Place in History
A Place in Your Future
Town of Edwards is located in the western portion of Hinds
County, about 2 miles west of Jackson, Mississippi, the
State Capital, and 15 miles east of Vicksburg,
County is bordered to the west of Warren County, southwest
by Claiborne County, south by Copiah County, north by
Madison County, and east by Rankin County.
mostly from the Carolinas, Virginia, Georgia and Tennessee
first settled the Edwards community in the period
1820-1830. The first town in the Edwards community
was known as Amsterdam and was located about two miles
northwest of the present town of Edwards. The town
of Amsterdam flourished during the 1830’s and then just
faded away. An epidemic of the cholera about 1832
and the fact that the Alabama & Vicksburg Railroad
missed it by about two miles caused the death of the town.
had its beginning as a plantation settlement. R.O.
(Dick) Edwards, for whom the Edwards Hotel in Jackson is
named, owned the plantation, and with the coming of the
Alabama & Vicksburg Railroad in 1839, it was know as
Edwards Depot. The first depot was located about
where the present Livestock Arena is located. The
Yankees burned the depot in 1863 and the present location
of the depot is about a quarter of a mile east of the old
The removal of the town to its present site was made in
1866 and at once became a commercial center.

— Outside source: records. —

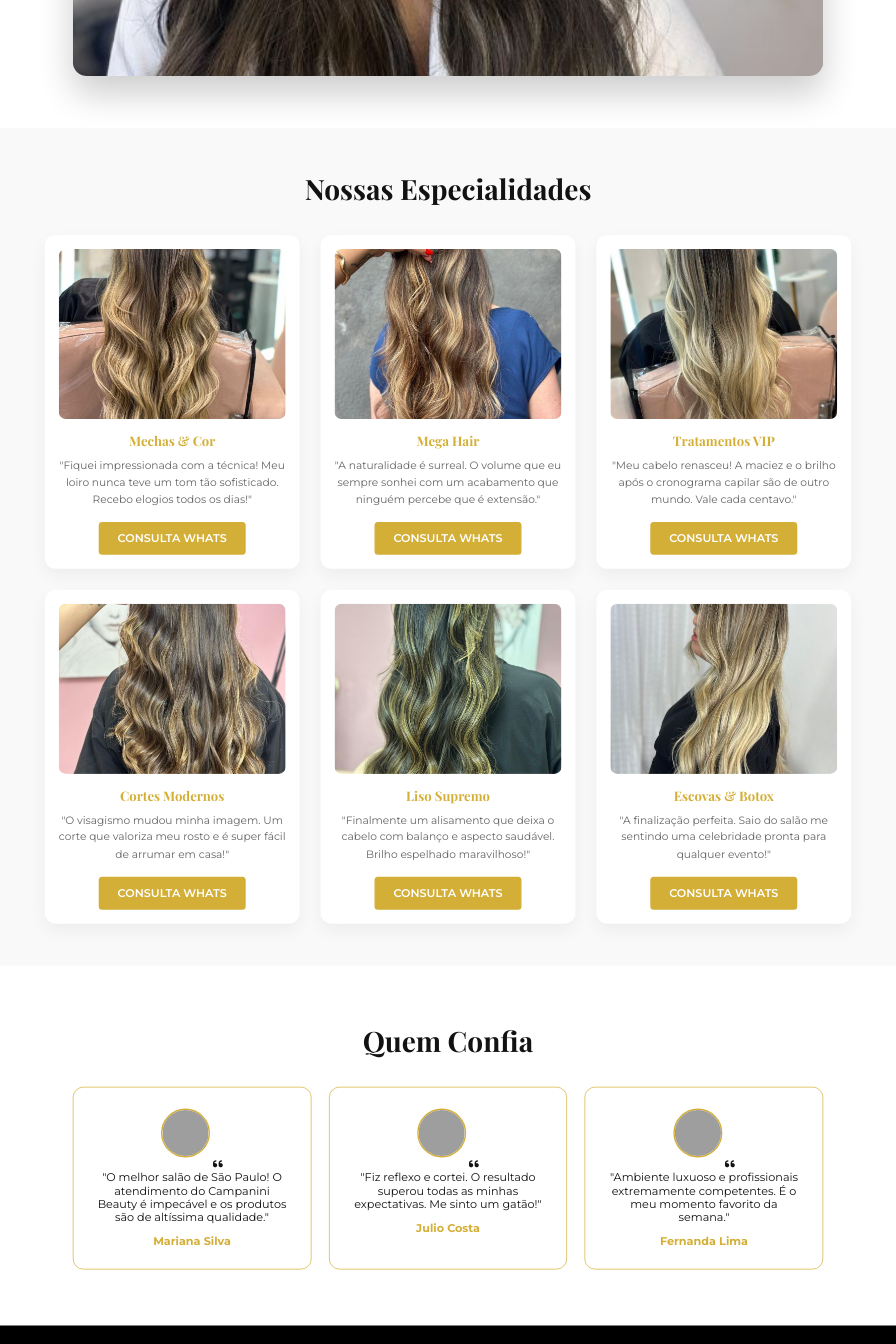
Repository: Sandro1969-tech/campanini-beauty
Page: index.html
These files come from the project's save history. The page is drawn as it stood at one moment and after the next save; the edit follows.
The browser window is 1280 px wide. The pictures show the part of the page from y = 761 to 2681 px (the page is 3157 px tall before and 3153 px after), at 70% of full size.
Pictures or frames that could not be fetched are drawn as grey boxes. Some web fonts or font styles are not loaded; a fallback is used.

Above is the page before, as saved 2026-02-17 12:25:06.

### index.html
<!DOCTYPE html>
<html lang="pt-br">
<head>
    <meta charset="UTF-8">
    <meta name="viewport" content="width=device-width, initial-scale=1.0">
    <title>Campanini Beauty | Transformação e Brilho</title>
    <link rel="icon" href="assets/image/favicon.png" type="image/png">

    <link href="https://fonts.googleapis.com/css2?family=Montserrat:wght@300;400;600;700&family=Playfair+Display:ital,wght@0,700;1,700&display=swap" rel="stylesheet">
    <link rel="stylesheet" href="https://cdnjs.cloudflare.com/ajax/libs/font-awesome/6.0.0/css/all.min.css">

    <style>
        :root {
            --primary: #d4af37; /* Dourado */
            --dark: #121212;
            --light: #ffffff;
            --gray-bg: #f9f9f9;
            --text-muted: #666;
            --transition: 0.4s cubic-bezier(0.4, 0, 0.2, 1);
        }

        .dark-mode {
            --light: #121212;
            --dark: #ffffff;
            --gray-bg: #1e1e1e;
            --text-muted: #aaa;
        }

        * { margin: 0; padding: 0; box-sizing: border-box; font-family: 'Montserrat', sans-serif; }
        body { background-color: var(--light); color: var(--dark); transition: background var(--transition), color var(--transition); overflow-x: hidden; }

        /* --- Header --- */
        header {
            padding: 15px 5%;
            display: flex;
            justify-content: space-between;
            align-items: center;
            position: sticky;
            top: 0;
            background: var(--light);
            z-index: 1000;
            box-shadow: 0 4px 20px rgba(0,0,0,0.08);
        }

        .logo img { height: 50px; transition: transform 0.3s; }
        .logo img:hover { transform: scale(1.05); }

        .theme-toggle {
            cursor: pointer;
            font-size: 1.4rem;
            color: var(--primary);
            background: var(--gray-bg);
            padding: 10px;
            border-radius: 50%;
            width: 45px;
            height: 45px;
            display: flex;
            align-items: center;
            justify-content: center;
        }

        /* --- Hero Section --- */
        .hero {
            text-align: center;
            padding: 40px 5%;
            max-width: 1200px;
            margin: 0 auto;
        }

        .pulsing-title {
            font-family: 'Playfair Display', serif;
            font-size: clamp(2.5rem, 8vw, 4.5rem);
            margin-bottom: 20px;
            color: var(--primary);
            animation: pulse 2.5s infinite ease-in-out;
            text-transform: uppercase;
            letter-spacing: 2px;
        }
/* CORREÇÃO AQUI: Imagem principal sem altura fixa para não cortar */
    .main-img {
        width: 100%;
        min-height: 400px;
        height: auto; /* Deixa a foto na proporção real */
        max-height: 80vh; /* Impede que fique minigigante em telas enormes */
        object-fit: cover;
        object-position: center; /* Garante que a foto apareça inteira */
        border-radius: 20px;
        margin: 30px 0;
        display: ;
        box-shadow: 0 25px 50px rgba(0,0,0,0.2);
    }

    /* --- Services Grid (Ajuste da Qualidade) --- */
    .services-container { padding: 60px 5%; background: var(--gray-bg); }
    .section-title { text-align: center; font-family: 'Playfair Display', serif; font-size: 2.5rem; margin-bottom: 40px; }

    .services-grid {
        display: grid;
        grid-template-columns: repeat(auto-fit, minmax(300px, 1fr));
        gap: 30px;
        max-width: 1200px;
        margin: 0 auto;
    }

    .service-card {
        background: var(--light);
        padding: 20px;
        border-radius: 15px;
        text-align: center;
        transition: transform var(--transition);
        box-shadow: 0 10px 25px rgba(0,0,0,0.05);
    }

    .service-card:hover { transform: translateY(-10px); }

    /* CORREÇÃO AQUI: Imagens das colunas com proporção preservada */
    .service-card img {
        width: 100%;
        aspect-ratio: 4 / 3; /* Define uma proporção elegante (ajuste para 1/1 se preferir quadradas) */
        object-fit: cover; /* Preenche o espaço sem esticar */
        border-radius: 10px;
        margin-bottom: 15px;
        image-rendering: auto; /* Garante a melhor qualidade do navegador */
    }

    .service-card h3 { font-family: 'Playfair Display', serif; color: var(--primary); margin-bottom: 10px; }
    .service-card p { font-size: 0.95rem; color: var(--text-muted); line-height: 1.6; margin-bottom: 20px; }

    /* --- Botões Hover --- */
    .btn-ws {
        display: inline-block;
        padding: 12px 25px;
        background-color: var(--primary);
        color: white;
        text-decoration: none;
        border-radius: 5px;
        font-weight: 600;
        border: 2px solid var(--primary);
        transition: 0.3s;
    }

    .btn-ws:hover {
        background-color: transparent;
        color: var(--primary);
        transform: scale(1.05);
    }

    /* Resto do CSS (Depoimentos, Rodapé, Whats) mantidos para responsividade */
    .testimonials { padding: 80px 5%; text-align: center; max-width: 1200px; margin: 0 auto; }
    .testimonial-grid { display: grid; grid-template-columns: repeat(auto-fit, minmax(250px, 1fr)); gap: 25px; margin-top: 40px; }
    .testi-card { padding: 30px; border: 1px solid var(--primary); border-radius: 15px; }
    .testi-img { width: 70px; height: 70px; border-radius: 50%; object-fit: cover; border: 2px solid var(--primary); margin-bottom: 15px; }

    footer { background: #000; color: #fff; padding: 50px 5% 20px; text-align: center; }
    .map-container { margin: 30px auto; max-width: 900px; height: 300px; border-radius: 15px; overflow: hidden; }

    .whatsapp-float {
        position: fixed; bottom: 30px; right: 30px;
        background-color: #25d366; color: #FFF;
        border-radius: 50%; width: 60px; height: 60px;
        display: flex; align-items: center; justify-content: center;
        font-size: 30px; z-index: 2000; box-shadow: 0 4px 15px rgba(0,0,0,0.3);
        animation: bounce 2s infinite;
    }

    @keyframes pulse {
        0%, 100% { transform: scale(1); }
        50% { transform: scale(1.05); text-shadow: 0 0 20px rgba(212, 175, 55, 0.5); }
    }
    @keyframes bounce {
        0%, 20%, 50%, 80%, 100% {transform: translateY(0);}
        40% {transform: translateY(-10px);}
    }

    @media (max-width: 768px) {
        .pulsing-title { font-size: 2rem; }
        .main-img { max-height: 50vh; }
    }
</style>    </style>
</head>
<body>

    <header>
        <div class="logo">
            <img src="assets/image/Logo-campanini.png" alt="Campanini Beauty">
        </div>
        <div class="theme-toggle" onclick="toggleTheme()" title="Trocar modo">
            <i class="fas fa-moon" id="theme-icon"></i>
        </div>
    </header>

    <section class="hero">
        <h1 class="pulsing-title">Campanini Beauty</h1>
        <p style="font-size: 1.2rem; font-weight: 300;">Onde a arte encontra a beleza capilar.</p>
        <img src="assets/image/principal.jpg" alt="Destaque Campanini" class="main-img">
    </section>

    <div class="services-container">
        <h2 class="section-title">Nossas Especialidades</h2>
        <div class="services-grid">
            <div class="service-card">
                <img src="assets/image/imagem1.jpg" alt="Mechas">
                <h3>Mechas & Cor</h3>
                <p>"Fiquei impressionada com a técnica! Meu loiro nunca teve um tom tão sofisticado. Recebo elogios todos os dias!"</p>
                <a href="https://wa.me/5511999999999" class="btn-ws">CONSULTA WHATS</a>
            </div>
            <div class="service-card">
                <img src="assets/image/imagem2.jpg" alt="Mega Hair">
                <h3>Mega Hair</h3>
                <p>"A naturalidade é surreal. O volume que eu sempre sonhei com um acabamento que ninguém percebe que é extensão."</p>
                <a href="https://wa.me/5511999999999" class="btn-ws">CONSULTA WHATS</a>
            </div>
            <div class="service-card">
                <img src="assets/image/imagem3.jpg" alt="Tratamentos">
                <h3>Tratamentos VIP</h3>
                <p>"Meu cabelo renasceu! A maciez e o brilho após o cronograma capilar são de outro mundo. Vale cada centavo."</p>
                <a href="https://wa.me/5511999999999" class="btn-ws">CONSULTA WHATS</a>
            </div>
            <div class="service-card">
                <img src="assets/image/imagem4.jpg" alt="Cortes">
                <h3>Cortes Modernos</h3>
                <p>"O visagismo mudou minha imagem. Um corte que valoriza meu rosto e é super fácil de arrumar em casa!"</p>
                <a href="https://wa.me/5511999999999" class="btn-ws">CONSULTA WHATS</a>
            </div>
            <div class="service-card">
                <img src="assets/image/imagem5.jpg" alt="Alisamentos">
                <h3>Liso Supremo</h3>
                <p>"Finalmente um alisamento que deixa o cabelo com balanço e aspecto saudável. Brilho espelhado maravilhoso!"</p>
                <a href="https://wa.me/5511999999999" class="btn-ws">CONSULTA WHATS</a>
            </div>
            <div class="service-card">
                <img src="assets/image/imagem6.jpg" alt="Escovas">
                <h3>Escovas & Botox</h3>
                <p>"A finalização perfeita. Saio do salão me sentindo uma celebridade pronta para qualquer evento!"</p>
                <a href="https://wa.me/5511999999999" class="btn-ws">CONSULTA WHATS</a>
            </div>
        </div>
    </div>

    <section class="testimonials">
        <h2 class="section-title">Quem Confia</h2>
        <div class="testimonial-grid">
            <div class="testi-card">
                <img src="https://i.pravatar.cc/150?u=1" alt="Cliente 1" class="testi-img">
                <i class="fas fa-quote-left"></i>
                <p>"O melhor salão de São Paulo! O atendimento do Campanini Beauty é impecável e os produtos são de altíssima qualidade."</p>
                <h4 style="margin-top:15px; color: var(--primary);">Mariana Silva</h4>
            </div>
            <div class="testi-card">
                <img src="https://i.pravatar.cc/150?u=2" alt="Cliente 2" class="testi-img">
                <i class="fas fa-quote-left"></i>
                <p>"Fiz reflexo e cortei. O resultado superou todas as minhas expectativas. Me sinto um gatão!"</p>
                <h4 style="margin-top:15px; color: var(--primary);">Julio Costa</h4>
            </div>
            <div class="testi-card">
                <img src="https://i.pravatar.cc/150?u=3" alt="Cliente 3" class="testi-img">
                <i class="fas fa-quote-left"></i>
                <p>"Ambiente luxuoso e profissionais extremamente competentes. É o meu momento favorito da semana."</p>
                <h4 style="margin-top:15px; color: var(--primary);">Fernanda Lima</h4>
            </div>
        </div>
    </section>

    <footer>
        <div class="social-links">
            <a href="https://instagram.com/campaninibeauty" target="_blank"><i class="fab fa-instagram"></i></a>
        </div>
        <p><i class="fas fa-map-marker-alt" style="color:var(--primary)"></i> Rua soldado João Oliveira, 421<br>Bairro Chácara Inglesa, São Paulo</p>

        <div class="map-container">
            <iframe src="https://www.google.com/maps/embed?pb=!1m18!1m12!1m3!1d3655.8828987317785!2d-46.6384288!3d-23.6085188!2m3!1f0!2f0!3f0!3m2!1i1024!2i768!4f13.1!3m3!1m2!1s0x94ce5a3713606f7b%3A0xc07472064166297a!2sR.%20Soldado%20Jo%C3%A3o%20de%20Oliveira%2C%20421%20-%20Ch%C3%A1cara%20Inglesa%2C%20S%C3%A3o%20Paulo%20-%20SP%2C%2004139-011!5e0!3m2!1spt-BR!2sbr!4v1700000000000" width="100%" height="100%" style="border:0;" allowfullscreen="" loading="lazy"></iframe>
        </div>
        <p style="font-size: 0.8rem; opacity: 0.6;">© 2024 Campanini Beauty. Criado com elegância.</p>
    </footer>

    <a href="https://wa.me/5511999999999" class="whatsapp-float" target="_blank">
        <i class="fab fa-whatsapp"></i>
    </a>

    <script>
        function toggleTheme() {
            const body = document.body;
            const icon = document.getElementById('theme-icon');
            body.classList.toggle('dark-mode');

            if (body.classList.contains('dark-mode')) {
                icon.classList.replace('fa-moon', 'fa-sun');
            } else {
                icon.classList.replace('fa-sun', 'fa-moon');
            }
        }
    </script>
</body>
</html>

After the next save:
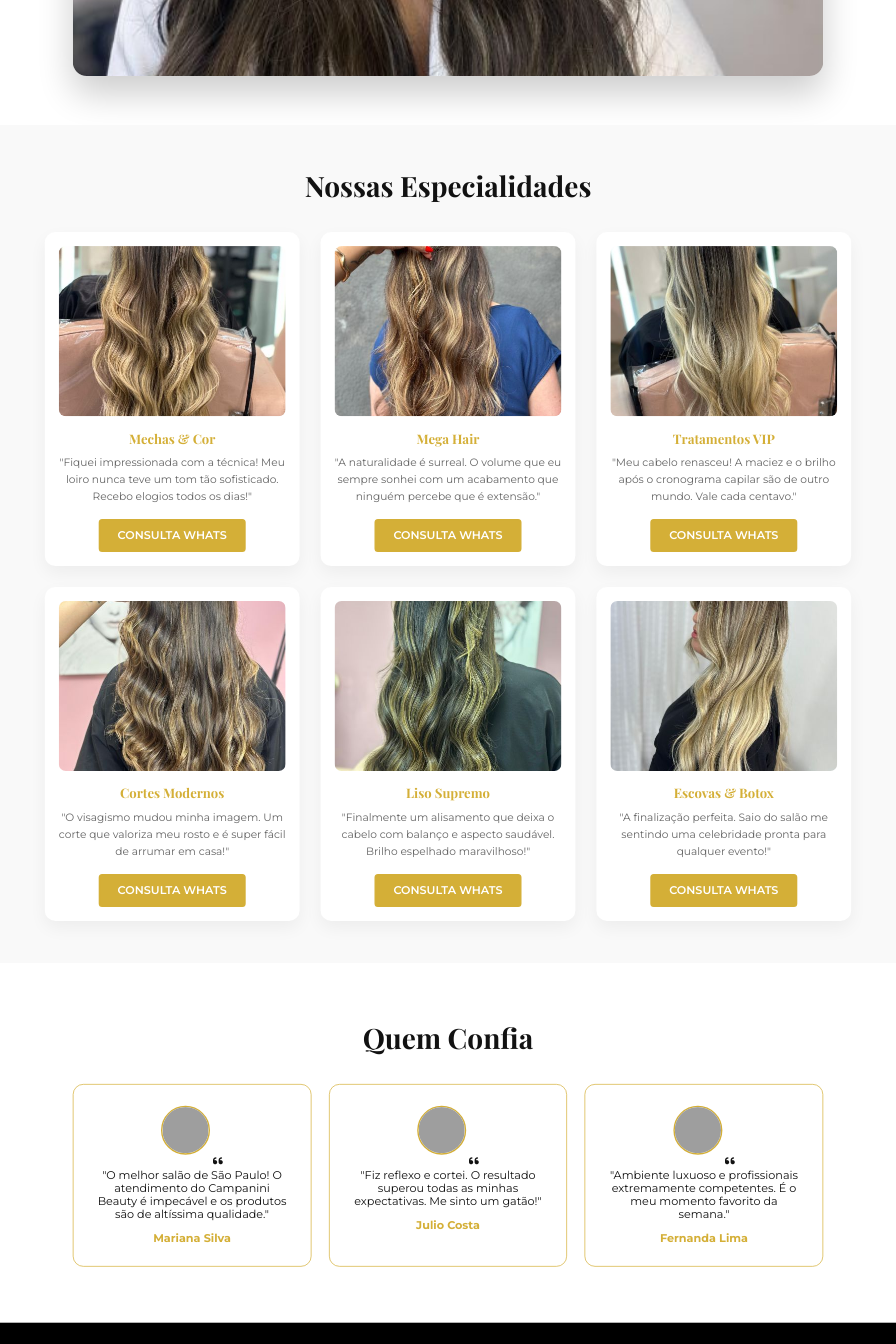
Saved 4 s later.
--- a/index.html
+++ b/index.html
@@ -86,7 +86,7 @@
         object-position: center; /* Garante que a foto apareça inteira */
         border-radius: 20px;
         margin: 30px 0;
-        display: ;
+        display: block;
         box-shadow: 0 25px 50px rgba(0,0,0,0.2);
     }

The
records show that as many as twenty thousand bales of
cotton have been shipped from this point in a single
Town of Edwards was incorporated in 1871. It is
located on the Illinois Central Railroad and is 28 miles
west of Jackson and 16 miles east of Vicksburg.
is the heart of a section of the country that is most
splendidly adapted to general farming and the raising of
has some very fine old antebellum homes in its community.
Many of these gracious old homes are still in excellent
first newspaper was The Echo, a weekly, established in
1900. The disastrous Yellow Fever Epidemic of 1897
greatly reduced the town’s population. In some
families, every member was ill at the same time and some
members died and were buried without the others finding
of the early personalities, to mention a few, include R.O.
Edwards, for whom the town was named. Colonel W.A.
Montgomery, early citizen, soldier and statesman; Dr.
Estus, a native of the town, who turned his home into a
hospital for southern soldiers during the Civil War.
Southern Christian Institute, a black educational
institution, was built near Edwards in 1882.
Undoubtedly, this brought many new people to the area and
stimulated the town’s economy. The Christian
Church with the intention of making available “higher
learning opportunities” for the black people established
the college. It was later rebuilt but the name was
changed to Bonner-Campbell College.